#BugsOnMyHouse will unite them.

Feel free to "comment" links to your work if you like. =)

Here's First Batch, from Saturday, 31 May.

Beautiful bug: guessing it is a hemipteran,
that is, a member of the Hemiptera order, true bugs.
 As with the rest of these, will look them up as I have time.
I've already updated this post once to improve the IDs.

Here's another hemiptera candidate, 2 views:
 My SUPER unscientific 1st guess was stink bug,
'cause I tend to think they're cute. And this guy was cute.

Update: looking at Laws Fieldguide to the Sierra Nevada and bugguide.net,
I now think it's a shield bug, in the genus Eurygaster.

Side view of same.

This one was SO dark, I had to lighten it a LOT to see anything.
Some kinda beetle?

Guessing it's a treehopper or a planthopper... 
 Those beautiful wings are almost iridescent.

Ladybird beetles are having a banner year. 
Maybe because it didn't freeze forever so there are 10 million aphids.

Update: best guess is convergent lady beetle, Hippodamia convergens.

Mayfly. Pretty intricate, when you look closely.
 the Ephemeroptera order.

Update: it may be a female Callibaetis ferrugineus hageni,
one of the small minnow mayfly species
(btw, the photo at that link is AMAZING).

I remember from water quality monitoring (looking at benthic macro-invertebrates),
finding this species indicated good water quality. =)


See?!? EASY.

That's the point:
photograph, post, guess & go.

=) Happy Summer Bug Time!


Saturday, May 31, 2014

Returning home late last night fm. fieldwork, I see this out the bathroom window

Some little greenish light glowing from the grass.

Is it a shiny beetle, spotlighted by the bathroom light?
Did my husband drop his cellphone?

So, despite the late hour, I go out w/fast fading flashlight, and see this:
Just a wee thing, and here you can see the bum-bum glowing (left)
despite the bright flash I'm using.

It's a California glowworm! Maybe Ellychnia californica, tho' I really don't know.
It's much smaller than I thought it would be.

Here it is the next day, by my pinky (appropriately enough):

Honestly, SUPER thrilling for me.
I NEVER thought I'd get to see one.

Cute little face...

Myrmecos has an interesting blog entry
about how glowworms, which are actually beetles,
 retain their larval form into adulthood.
An uncommon strategy, as you might imagine.

I feel super fortunate to have seen this very interesting animal.

So, this a.m. I had to relocate it 'cause of Bear's weed whacking plans.
A little later, having learned that it prefers moist habitat,
I return to its dry location to move it to damper spaces.

And cannot find it.
Make several attempts, sifting through leaf litter.

Then I see a shadow move in front of my head.
Looking up slowly, I see a female western bluebird watching me closely.
Silently, from six feet away...

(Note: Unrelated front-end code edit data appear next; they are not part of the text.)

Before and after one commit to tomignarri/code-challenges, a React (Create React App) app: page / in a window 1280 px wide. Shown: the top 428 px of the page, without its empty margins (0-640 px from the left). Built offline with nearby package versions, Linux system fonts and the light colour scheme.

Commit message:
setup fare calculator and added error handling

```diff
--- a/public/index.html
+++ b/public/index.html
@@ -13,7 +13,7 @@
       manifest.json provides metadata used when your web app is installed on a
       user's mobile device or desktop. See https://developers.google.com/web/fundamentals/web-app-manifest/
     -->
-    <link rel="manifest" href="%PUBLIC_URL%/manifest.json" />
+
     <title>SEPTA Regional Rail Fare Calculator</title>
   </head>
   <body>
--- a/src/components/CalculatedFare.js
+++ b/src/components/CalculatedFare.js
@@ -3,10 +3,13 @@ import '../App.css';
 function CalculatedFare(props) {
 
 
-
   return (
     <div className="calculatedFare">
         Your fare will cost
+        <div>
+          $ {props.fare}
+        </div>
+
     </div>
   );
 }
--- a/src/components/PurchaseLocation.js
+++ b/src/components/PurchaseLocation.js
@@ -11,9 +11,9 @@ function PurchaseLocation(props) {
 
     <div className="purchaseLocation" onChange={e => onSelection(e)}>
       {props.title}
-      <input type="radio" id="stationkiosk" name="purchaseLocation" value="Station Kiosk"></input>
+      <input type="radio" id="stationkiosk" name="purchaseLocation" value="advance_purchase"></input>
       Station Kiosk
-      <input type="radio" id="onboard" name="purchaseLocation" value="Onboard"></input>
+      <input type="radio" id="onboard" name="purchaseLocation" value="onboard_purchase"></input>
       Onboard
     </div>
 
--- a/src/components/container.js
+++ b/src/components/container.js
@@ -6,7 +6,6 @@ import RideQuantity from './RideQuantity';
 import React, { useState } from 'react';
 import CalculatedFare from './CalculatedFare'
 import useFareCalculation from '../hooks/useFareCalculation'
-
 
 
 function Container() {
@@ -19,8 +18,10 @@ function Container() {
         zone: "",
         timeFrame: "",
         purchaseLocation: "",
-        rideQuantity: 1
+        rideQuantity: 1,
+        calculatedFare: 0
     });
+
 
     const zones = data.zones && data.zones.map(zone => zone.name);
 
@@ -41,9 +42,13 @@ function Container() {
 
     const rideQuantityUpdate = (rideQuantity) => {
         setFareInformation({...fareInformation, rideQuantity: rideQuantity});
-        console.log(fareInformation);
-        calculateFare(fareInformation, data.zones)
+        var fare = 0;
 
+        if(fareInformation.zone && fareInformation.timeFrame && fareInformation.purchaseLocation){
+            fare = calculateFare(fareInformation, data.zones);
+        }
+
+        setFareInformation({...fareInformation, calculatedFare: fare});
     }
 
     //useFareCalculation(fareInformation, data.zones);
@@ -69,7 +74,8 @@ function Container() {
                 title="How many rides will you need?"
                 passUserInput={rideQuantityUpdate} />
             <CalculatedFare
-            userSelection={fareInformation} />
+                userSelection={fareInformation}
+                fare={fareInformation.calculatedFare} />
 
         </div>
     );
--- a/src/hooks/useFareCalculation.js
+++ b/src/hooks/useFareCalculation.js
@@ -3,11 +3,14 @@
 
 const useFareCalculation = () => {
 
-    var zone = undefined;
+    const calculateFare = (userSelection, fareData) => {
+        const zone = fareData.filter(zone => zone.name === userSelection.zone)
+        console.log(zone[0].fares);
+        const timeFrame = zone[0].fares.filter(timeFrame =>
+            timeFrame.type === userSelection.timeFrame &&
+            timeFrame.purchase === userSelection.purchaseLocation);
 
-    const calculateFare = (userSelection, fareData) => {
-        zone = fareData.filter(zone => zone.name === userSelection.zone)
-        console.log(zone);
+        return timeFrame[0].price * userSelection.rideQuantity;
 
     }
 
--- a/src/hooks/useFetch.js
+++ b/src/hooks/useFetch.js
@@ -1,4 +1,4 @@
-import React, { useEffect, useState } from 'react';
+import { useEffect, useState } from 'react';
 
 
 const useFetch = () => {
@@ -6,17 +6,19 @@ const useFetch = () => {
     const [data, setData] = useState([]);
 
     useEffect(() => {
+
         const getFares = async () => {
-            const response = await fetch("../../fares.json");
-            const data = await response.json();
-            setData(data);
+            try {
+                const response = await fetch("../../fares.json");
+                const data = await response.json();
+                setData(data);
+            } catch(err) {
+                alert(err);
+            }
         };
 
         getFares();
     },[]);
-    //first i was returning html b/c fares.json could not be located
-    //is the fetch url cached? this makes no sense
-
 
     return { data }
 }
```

She was probably looking to see if I was going to lay out
any additional tasty pink morsels for her.

Drat. =( My bad.

Well, perhaps the glowworm is now part of
a tiny western bluebird chick?

Next time I relocate something larval-looking,
I'll be sure & hide it from busy bird parents.